# TASK DESCRIPTION:
Copy each line of the data below exactly, leaving out pictures.

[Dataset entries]
◆ ◆ ◆

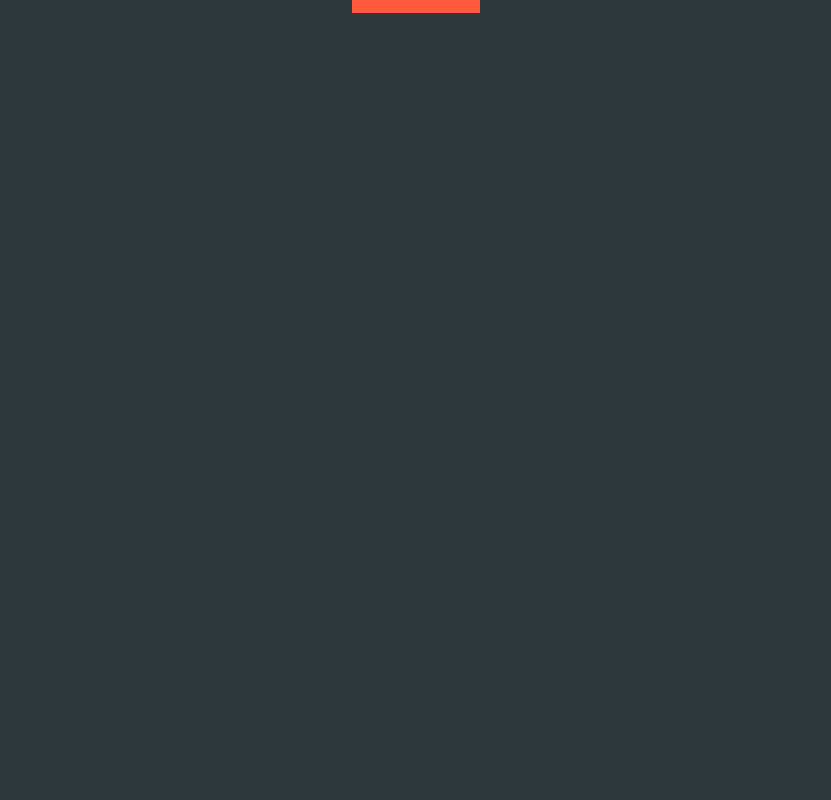
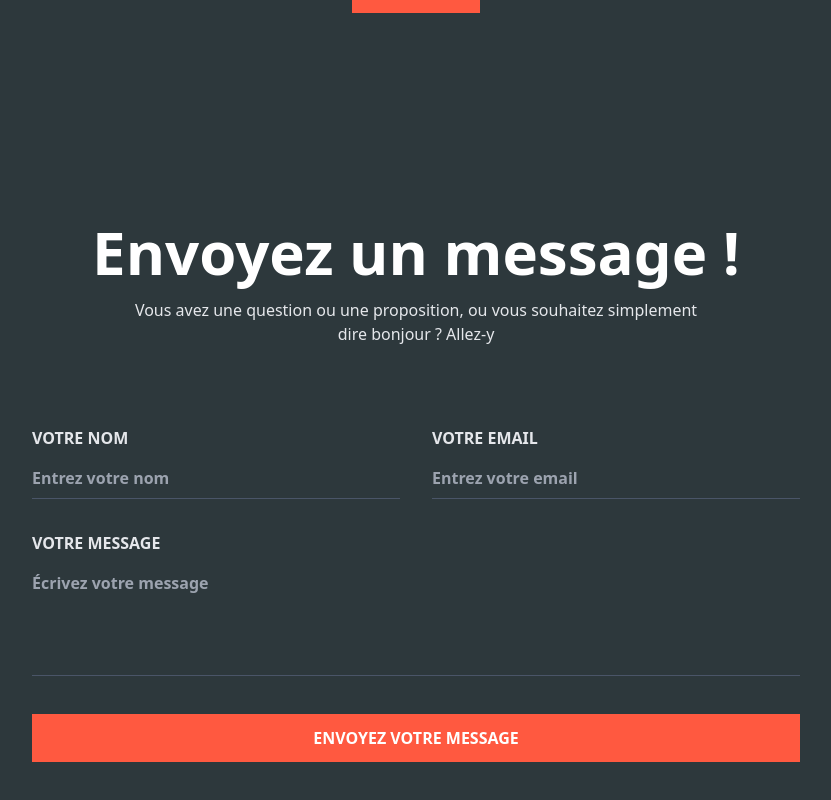
Before and after one commit to Rayonnantakasha/Rayonnant_portfolio_React, a React (Vite) app: page / in a window 1280 px wide. Shown: the part 3350-4150 px from the top of the page, without its empty margins (224-1055 px from the left). Before the commit the page ends 3572 px from the top, so only its background shows below. Built offline with nearby package versions, Linux system fonts and the light colour scheme.

Commit message:
Feat: Create Form component

```diff
--- a/src/App.tsx
+++ b/src/App.tsx
@@ -4,6 +4,7 @@ import About from "./components/About"
 import Skills from "./components/Skills"
 import Technology from "./components/Technology"
 import Artwork from "./components/Artwork"
+import Form from "./components/Form"
 import "./styles/App.css"
 import "./styles/index.css"
 
@@ -32,6 +33,9 @@ function App() {
       <Artwork />
       <div className="lg:pb-32 pt-24 pb-32">
       </div>
+      <Form />
+      <div className="lg:pb-32 pt-24 pb-32">
+      </div>
      </main>
 
     </>
--- /dev/null
+++ b/src/components/Form.tsx
@@ -0,0 +1,31 @@
+
+function Form() {
+    return (
+        <section>
+           <div className="container mx-auto px-6">
+             <h2 className="lg:text-6xl text-xl font-bold mb-4 text-center">Envoyez un message !</h2>
+             <p className="text-center text-gray-200 mb-12">Vous avez une question ou une proposition, ou vous souhaitez simplement <br/> dire bonjour ? Allez-y</p>
+
+         <form id="contact-form" className="max-w-3xl mx-auto pt-8" action="https://formspree.io/f/xyzjrzdr" method="POST" accept-charset="UTF-8">
+           <div className="grid grid-cols-1 md:grid-cols-2 gap-8 mb-8">
+            <div>
+                <label className="block text-gray-200 text-base font-semibold mb-2">VOTRE NOM</label>
+                <input name="name" type="text" placeholder="Entrez votre nom" className="input-field w-full font-semibold py-2 text-white text-base" />
+            </div>
+            <div>
+                <label className="block text-gray-200 text-base font-semibold mb-2">VOTRE EMAIL</label>
+                <input name="email" type="email" placeholder="Entrez votre email" className="input-field w-full py-2 font-semibold text-white text-base" />
+            </div>
+        </div>
+        <div className="mb-8">
+            <label className="block text-gray-200 text-base font-semibold mb-2">VOTRE MESSAGE</label>
+            <textarea name="message" placeholder="Écrivez votre message" rows={4} className="input-field w-full font-semibold py-2 text-white text-base"></textarea>
+        </div>
+          <button type="submit" className="w-full bg-[#ff5940] hover:bg-orange-800 transition duration-300 ease-in-out font-bold text-white py-3">ENVOYEZ VOTRE MESSAGE</button>
+         </form>
+        </div>
+        </section>
+    )
+}
+
+export default Form
--- a/src/styles/index.css
+++ b/src/styles/index.css
@@ -27,3 +27,17 @@
     opacity: 1;
     transform: translateY(0);
   }
+
+  .input-field {
+    border-top: none;
+    border-left: none;
+    border-right: none;
+    border-bottom: 1px solid #4a5568;
+    background-color: transparent;
+    resize: none;
+}
+
+.input-field:focus {
+    outline: none;
+    border-bottom-color: #ff5940;
+}
```
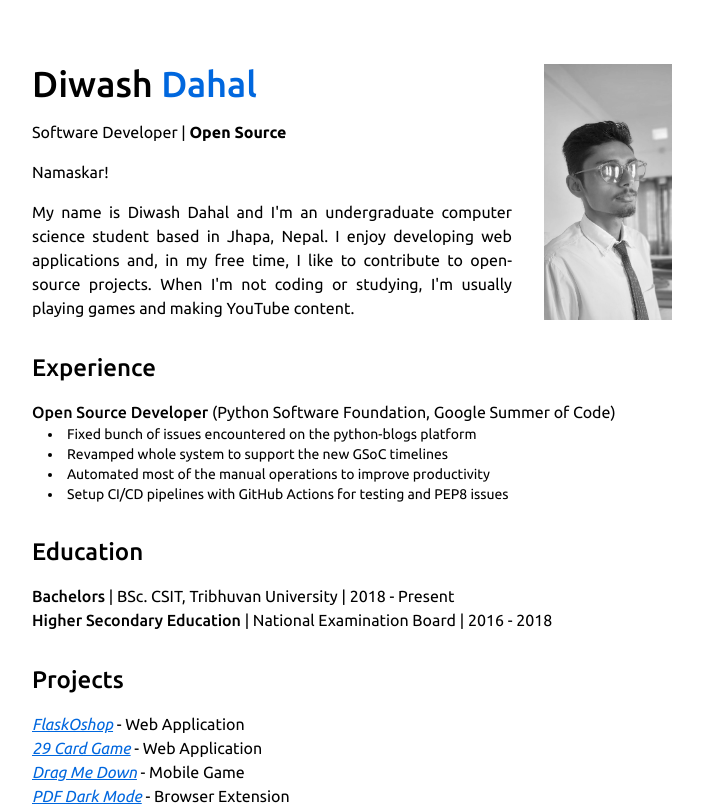
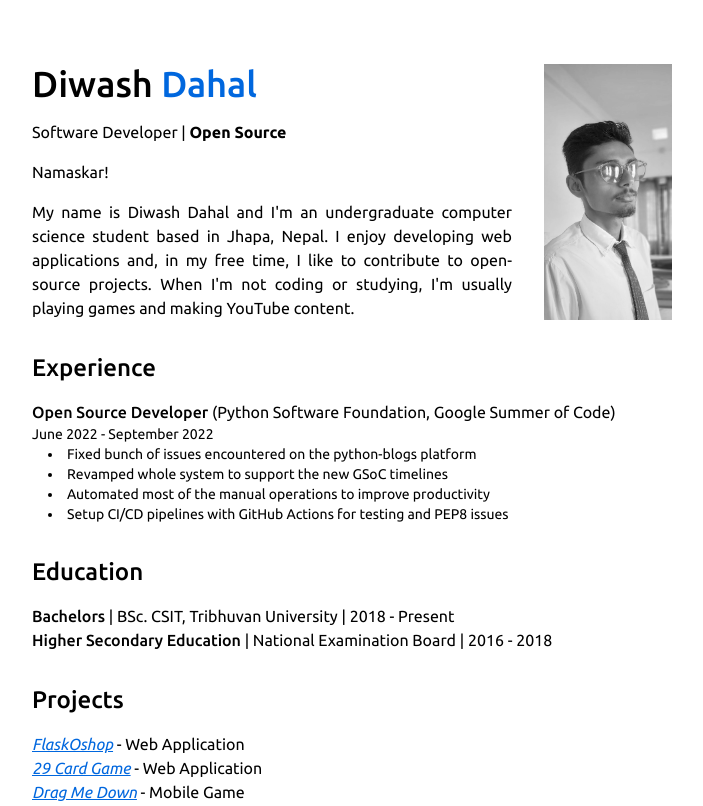
Before and after one commit to diwash007/minimal-portfolio, a Next.js app: page / in a window 1280 px wide. Shown: the top 806 px of the page, without its empty margins (288-991 px from the left). Built offline with nearby package versions, Linux system fonts and the light colour scheme.

Commit message:
add: time on experience

```diff
--- a/src/app/components/Experience.tsx
+++ b/src/app/components/Experience.tsx
@@ -24,6 +24,7 @@ const Experience = () => {
                             <li key={index}>
                                 <span className="font-medium">{job.title}</span>
                                 <span> ({job.company})</span>
+                                <p className='text-sm'>{job.time}</p>
                                 <ul className="list-inside list-disc mx-4">
                                     {job.achievements.map((achievement, index) => (
                                         <li key={index} className='text-sm'>
--- a/src/app/page.tsx
+++ b/src/app/page.tsx
@@ -4,7 +4,7 @@ import Projects from './components/projects';
 import Skills from './components/skills';
 import Social from './components/social';
 import Avatar from '../../assets/images/diwash-dahal.jpg';
-import Experience from './components/Experience';
+import Experience from './components/experience';
 
 const Page = () => {
 
```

◆ ◆ ◆

# SOLUTION TO THIS EXERCISE:
Before and after one commit to Rayonnantakasha/Rayonnant_portfolio_React, a React (Vite) app: page / in a window 1280 px wide. Shown: the part 3350-4150 px from the top of the page, without its empty margins (224-1055 px from the left). Before the commit the page ends 3572 px from the top, so only its background shows below. Built offline with nearby package versions, Linux system fonts and the light colour scheme.

Commit message:
Feat: Create Form component

```diff
--- a/src/App.tsx
+++ b/src/App.tsx
@@ -4,6 +4,7 @@ import About from "./components/About"
 import Skills from "./components/Skills"
 import Technology from "./components/Technology"
 import Artwork from "./components/Artwork"
+import Form from "./components/Form"
 import "./styles/App.css"
 import "./styles/index.css"
 
@@ -32,6 +33,9 @@ function App() {
       <Artwork />
       <div className="lg:pb-32 pt-24 pb-32">
       </div>
+      <Form />
+      <div className="lg:pb-32 pt-24 pb-32">
+      </div>
      </main>
 
     </>
--- /dev/null
+++ b/src/components/Form.tsx
@@ -0,0 +1,31 @@
+
+function Form() {
+    return (
+        <section>
+           <div className="container mx-auto px-6">
+             <h2 className="lg:text-6xl text-xl font-bold mb-4 text-center">Envoyez un message !</h2>
+             <p className="text-center text-gray-200 mb-12">Vous avez une question ou une proposition, ou vous souhaitez simplement <br/> dire bonjour ? Allez-y</p>
+
+         <form id="contact-form" className="max-w-3xl mx-auto pt-8" action="https://formspree.io/f/xyzjrzdr" method="POST" accept-charset="UTF-8">
+           <div className="grid grid-cols-1 md:grid-cols-2 gap-8 mb-8">
+            <div>
+                <label className="block text-gray-200 text-base font-semibold mb-2">VOTRE NOM</label>
+                <input name="name" type="text" placeholder="Entrez votre nom" className="input-field w-full font-semibold py-2 text-white text-base" />
+            </div>
+            <div>
+                <label className="block text-gray-200 text-base font-semibold mb-2">VOTRE EMAIL</label>
+                <input name="email" type="email" placeholder="Entrez votre email" className="input-field w-full py-2 font-semibold text-white text-base" />
+            </div>
+        </div>
+        <div className="mb-8">
+            <label className="block text-gray-200 text-base font-semibold mb-2">VOTRE MESSAGE</label>
+            <textarea name="message" placeholder="Écrivez votre message" rows={4} className="input-field w-full font-semibold py-2 text-white text-base"></textarea>
+        </div>
+          <button type="submit" className="w-full bg-[#ff5940] hover:bg-orange-800 transition duration-300 ease-in-out font-bold text-white py-3">ENVOYEZ VOTRE MESSAGE</button>
+         </form>
+        </div>
+        </section>
+    )
+}
+
+export default Form
--- a/src/styles/index.css
+++ b/src/styles/index.css
@@ -27,3 +27,17 @@
     opacity: 1;
     transform: translateY(0);
   }
+
+  .input-field {
+    border-top: none;
+    border-left: none;
+    border-right: none;
+    border-bottom: 1px solid #4a5568;
+    background-color: transparent;
+    resize: none;
+}
+
+.input-field:focus {
+    outline: none;
+    border-bottom-color: #ff5940;
+}
```
Before and after one commit to diwash007/minimal-portfolio, a Next.js app: page / in a window 1280 px wide. Shown: the top 806 px of the page, without its empty margins (288-991 px from the left). Built offline with nearby package versions, Linux system fonts and the light colour scheme.

Commit message:
add: time on experience

```diff
--- a/src/app/components/Experience.tsx
+++ b/src/app/components/Experience.tsx
@@ -24,6 +24,7 @@ const Experience = () => {
                             <li key={index}>
                                 <span className="font-medium">{job.title}</span>
                                 <span> ({job.company})</span>
+                                <p className='text-sm'>{job.time}</p>
                                 <ul className="list-inside list-disc mx-4">
                                     {job.achievements.map((achievement, index) => (
                                         <li key={index} className='text-sm'>
--- a/src/app/page.tsx
+++ b/src/app/page.tsx
@@ -4,7 +4,7 @@ import Projects from './components/projects';
 import Skills from './components/skills';
 import Social from './components/social';
 import Avatar from '../../assets/images/diwash-dahal.jpg';
-import Experience from './components/Experience';
+import Experience from './components/experience';
 
 const Page = () => {
 
```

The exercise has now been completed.